    9. a way of thinking about the Bible as the word of God.”

      It's also interesting to note that the Bible contains stories of same-sex relations as well, including the Romans. While many Christians may claim the Bible lays the foundation for traditional values, it also lays the frame for homosexuality as well.

    10. conviction rather than bigotry.

      In the older times, people would tend to claim that there are actual biological differences between Africans and Whites, which helped to justify their separation. Similar treatment is present here, which helps people try and cover up bigotry with phony reasoning.

    11. While these bathroom bills may be a temporary flare-up, the divisions underlying them are foundational, and unlikely to be resolved by the Supreme Court or the Justice Department.

      It is interesting to not that race relations began with trivial matters such as train cars and bus rides, but eventually moved on to bigger issues. Perhaps the focus of these smaller things is to initiate a change, regardless of how small they are.

    12. “religion.”

      Religion has no place in government, as the separation of church and state is a major principle of US government, The fact that religion is essentially the sole reasoning against these laws is a bit preposterous and should be addressed.

  5. techwritingf16.robinwharton.net techwritingf16.robinwharton.net
    1. With the first notion dispelled, that women do not contribute significantly to science and technology, we turn to the second assumption, that men's and women's experiences of technology are identical, thus relegating women to inferior technological roles. Addressing this second assum ption—that women's traditional work is not technological — involves a different strategy: departing from conventional history to challenge existing definition, seeking "a new narrative" that focuses "on the causal role played by women in their history and on the qualities of women's experience that sharply distinguish it from men's experience (Scott 20). Men's and women's experiences of technol­ogy are quite different.

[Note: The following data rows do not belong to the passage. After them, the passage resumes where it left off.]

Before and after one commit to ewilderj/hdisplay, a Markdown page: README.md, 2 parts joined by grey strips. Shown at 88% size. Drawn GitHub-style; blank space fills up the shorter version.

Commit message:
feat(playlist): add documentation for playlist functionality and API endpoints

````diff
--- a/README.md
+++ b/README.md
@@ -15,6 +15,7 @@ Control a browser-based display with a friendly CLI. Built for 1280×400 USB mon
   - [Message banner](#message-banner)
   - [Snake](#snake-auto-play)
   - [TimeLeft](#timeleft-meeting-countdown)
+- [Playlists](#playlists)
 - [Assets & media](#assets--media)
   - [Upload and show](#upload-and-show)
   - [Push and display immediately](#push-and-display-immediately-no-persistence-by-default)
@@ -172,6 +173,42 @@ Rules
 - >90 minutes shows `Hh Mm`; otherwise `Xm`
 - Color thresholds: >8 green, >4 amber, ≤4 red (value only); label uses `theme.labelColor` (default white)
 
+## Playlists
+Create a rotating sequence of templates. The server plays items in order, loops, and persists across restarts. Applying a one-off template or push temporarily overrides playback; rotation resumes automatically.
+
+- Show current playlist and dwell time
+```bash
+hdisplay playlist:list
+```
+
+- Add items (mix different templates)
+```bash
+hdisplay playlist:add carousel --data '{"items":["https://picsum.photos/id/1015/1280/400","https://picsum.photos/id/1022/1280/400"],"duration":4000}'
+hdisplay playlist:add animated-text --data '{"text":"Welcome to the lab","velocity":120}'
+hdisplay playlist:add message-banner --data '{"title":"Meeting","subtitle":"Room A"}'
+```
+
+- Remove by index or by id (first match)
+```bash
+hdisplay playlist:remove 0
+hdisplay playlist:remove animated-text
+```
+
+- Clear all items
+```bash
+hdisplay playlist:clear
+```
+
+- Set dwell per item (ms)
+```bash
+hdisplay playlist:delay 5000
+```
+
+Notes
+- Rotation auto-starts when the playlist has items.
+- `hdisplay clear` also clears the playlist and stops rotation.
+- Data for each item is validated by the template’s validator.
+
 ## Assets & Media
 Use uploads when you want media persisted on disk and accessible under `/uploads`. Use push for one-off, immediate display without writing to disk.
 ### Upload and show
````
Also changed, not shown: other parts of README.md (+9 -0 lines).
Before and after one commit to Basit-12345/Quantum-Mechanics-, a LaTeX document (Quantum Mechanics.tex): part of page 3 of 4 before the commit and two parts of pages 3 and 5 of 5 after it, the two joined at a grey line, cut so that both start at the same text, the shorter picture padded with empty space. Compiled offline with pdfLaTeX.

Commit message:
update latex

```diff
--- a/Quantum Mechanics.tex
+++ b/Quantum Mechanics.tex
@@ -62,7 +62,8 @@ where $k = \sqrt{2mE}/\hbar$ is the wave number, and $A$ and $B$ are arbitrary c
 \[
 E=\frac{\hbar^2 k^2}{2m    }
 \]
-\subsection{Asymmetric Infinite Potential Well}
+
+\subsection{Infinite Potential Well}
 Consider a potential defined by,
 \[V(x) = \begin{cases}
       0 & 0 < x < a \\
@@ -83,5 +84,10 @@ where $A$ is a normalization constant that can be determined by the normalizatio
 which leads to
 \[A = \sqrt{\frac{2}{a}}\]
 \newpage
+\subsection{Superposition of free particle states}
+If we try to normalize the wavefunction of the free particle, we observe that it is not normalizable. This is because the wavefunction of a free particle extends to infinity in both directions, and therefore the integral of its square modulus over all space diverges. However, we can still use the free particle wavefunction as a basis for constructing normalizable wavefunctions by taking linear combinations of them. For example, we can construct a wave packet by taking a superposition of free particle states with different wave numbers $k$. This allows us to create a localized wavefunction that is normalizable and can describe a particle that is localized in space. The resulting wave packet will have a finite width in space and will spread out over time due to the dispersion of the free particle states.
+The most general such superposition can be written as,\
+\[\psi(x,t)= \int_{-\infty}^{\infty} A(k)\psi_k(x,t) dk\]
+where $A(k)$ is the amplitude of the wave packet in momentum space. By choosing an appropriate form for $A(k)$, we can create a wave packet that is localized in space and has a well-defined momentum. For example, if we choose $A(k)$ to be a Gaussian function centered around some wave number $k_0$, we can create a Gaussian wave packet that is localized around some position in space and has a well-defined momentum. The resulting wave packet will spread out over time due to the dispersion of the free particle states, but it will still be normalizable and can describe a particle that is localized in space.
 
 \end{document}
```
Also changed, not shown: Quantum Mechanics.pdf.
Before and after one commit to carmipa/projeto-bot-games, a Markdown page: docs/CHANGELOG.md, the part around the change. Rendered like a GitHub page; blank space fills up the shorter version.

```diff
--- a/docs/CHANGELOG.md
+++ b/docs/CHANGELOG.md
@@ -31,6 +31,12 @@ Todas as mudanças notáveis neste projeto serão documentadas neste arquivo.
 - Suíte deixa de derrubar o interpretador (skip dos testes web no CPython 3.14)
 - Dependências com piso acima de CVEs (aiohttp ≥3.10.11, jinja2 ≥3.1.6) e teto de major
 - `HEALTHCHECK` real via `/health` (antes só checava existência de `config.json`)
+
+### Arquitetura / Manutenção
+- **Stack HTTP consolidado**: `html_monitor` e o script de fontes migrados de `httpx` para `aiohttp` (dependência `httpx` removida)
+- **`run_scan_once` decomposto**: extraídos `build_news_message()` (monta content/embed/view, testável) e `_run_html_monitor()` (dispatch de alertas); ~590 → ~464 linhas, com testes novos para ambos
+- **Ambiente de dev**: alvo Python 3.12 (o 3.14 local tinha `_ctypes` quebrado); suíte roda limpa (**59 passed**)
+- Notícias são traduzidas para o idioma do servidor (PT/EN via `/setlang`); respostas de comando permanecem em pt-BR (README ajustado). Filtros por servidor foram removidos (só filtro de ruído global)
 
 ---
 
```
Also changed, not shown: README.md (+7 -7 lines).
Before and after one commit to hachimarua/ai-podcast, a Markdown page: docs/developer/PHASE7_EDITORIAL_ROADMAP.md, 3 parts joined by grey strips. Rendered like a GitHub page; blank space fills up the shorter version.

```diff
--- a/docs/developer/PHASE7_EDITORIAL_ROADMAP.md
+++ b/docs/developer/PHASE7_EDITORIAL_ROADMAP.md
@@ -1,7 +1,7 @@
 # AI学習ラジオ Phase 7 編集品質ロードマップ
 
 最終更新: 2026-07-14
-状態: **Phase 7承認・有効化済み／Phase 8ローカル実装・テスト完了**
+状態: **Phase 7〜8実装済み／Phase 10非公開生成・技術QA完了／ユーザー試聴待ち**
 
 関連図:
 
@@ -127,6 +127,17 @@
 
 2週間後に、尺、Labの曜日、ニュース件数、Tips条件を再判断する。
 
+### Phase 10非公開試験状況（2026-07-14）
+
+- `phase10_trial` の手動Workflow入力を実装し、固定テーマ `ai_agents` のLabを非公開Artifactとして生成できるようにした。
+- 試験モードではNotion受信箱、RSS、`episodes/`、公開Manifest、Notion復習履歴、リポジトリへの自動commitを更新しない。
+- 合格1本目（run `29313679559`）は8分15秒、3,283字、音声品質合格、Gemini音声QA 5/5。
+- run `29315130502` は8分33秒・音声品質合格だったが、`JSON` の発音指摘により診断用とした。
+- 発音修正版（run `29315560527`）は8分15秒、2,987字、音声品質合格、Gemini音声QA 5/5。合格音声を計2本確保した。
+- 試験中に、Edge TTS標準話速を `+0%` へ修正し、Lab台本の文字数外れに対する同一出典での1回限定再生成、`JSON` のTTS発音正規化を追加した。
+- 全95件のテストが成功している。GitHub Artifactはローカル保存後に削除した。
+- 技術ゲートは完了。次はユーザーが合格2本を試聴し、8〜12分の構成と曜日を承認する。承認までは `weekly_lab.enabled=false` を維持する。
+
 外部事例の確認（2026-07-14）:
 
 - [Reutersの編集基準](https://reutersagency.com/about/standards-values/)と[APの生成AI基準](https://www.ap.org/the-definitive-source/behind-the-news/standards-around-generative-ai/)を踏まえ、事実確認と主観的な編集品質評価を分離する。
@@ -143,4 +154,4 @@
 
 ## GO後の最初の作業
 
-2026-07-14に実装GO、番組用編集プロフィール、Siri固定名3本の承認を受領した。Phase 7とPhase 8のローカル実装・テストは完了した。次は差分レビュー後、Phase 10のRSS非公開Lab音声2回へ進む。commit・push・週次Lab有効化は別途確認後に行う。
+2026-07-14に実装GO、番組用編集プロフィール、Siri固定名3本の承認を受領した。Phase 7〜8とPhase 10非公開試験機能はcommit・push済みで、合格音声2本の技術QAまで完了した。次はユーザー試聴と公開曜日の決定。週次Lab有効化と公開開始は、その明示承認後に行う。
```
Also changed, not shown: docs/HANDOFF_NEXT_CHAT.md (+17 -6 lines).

      We start to move from the idea that women's place is in the kitchen and taking care of children to women actually being users of technology. This relates to the Pimental article, because women like minorities are often left out of the technical world because of the lack of research.

    2. While it is true that we have yet to agree upon what constitutes modern technical writing, popular definitions often exhibit either or both of two key characteristics: first, a close relationship (in subject matter or func­tion) to technology; and second, an understanding that technical writing is associated with work and the workplace.

      So far we have only looked at the definition of tech communication, as a type of communication that is lingusitic, visual, auditory, etc., with having the end users needs as the end goal. Technical writing is, at the end of the day, about work and workplace, two things that women have been excluded from which is another reason why women have been absent in the world of technical writing.

    3. The problem with regard to adding women to our disciplinary history lies in the assumption that technology, work, and workplace are gender-neutral terms, and that addressing gender and the history of technical communica­tion is a simple matter of searching the annals of science and industry and tacking on articles about a few women who have distinguished themselves in scientific, medical, and technical fields.

      We should acknowledge the fact that technology, work and work place are not gender neutral terms because for so long it has excluded women.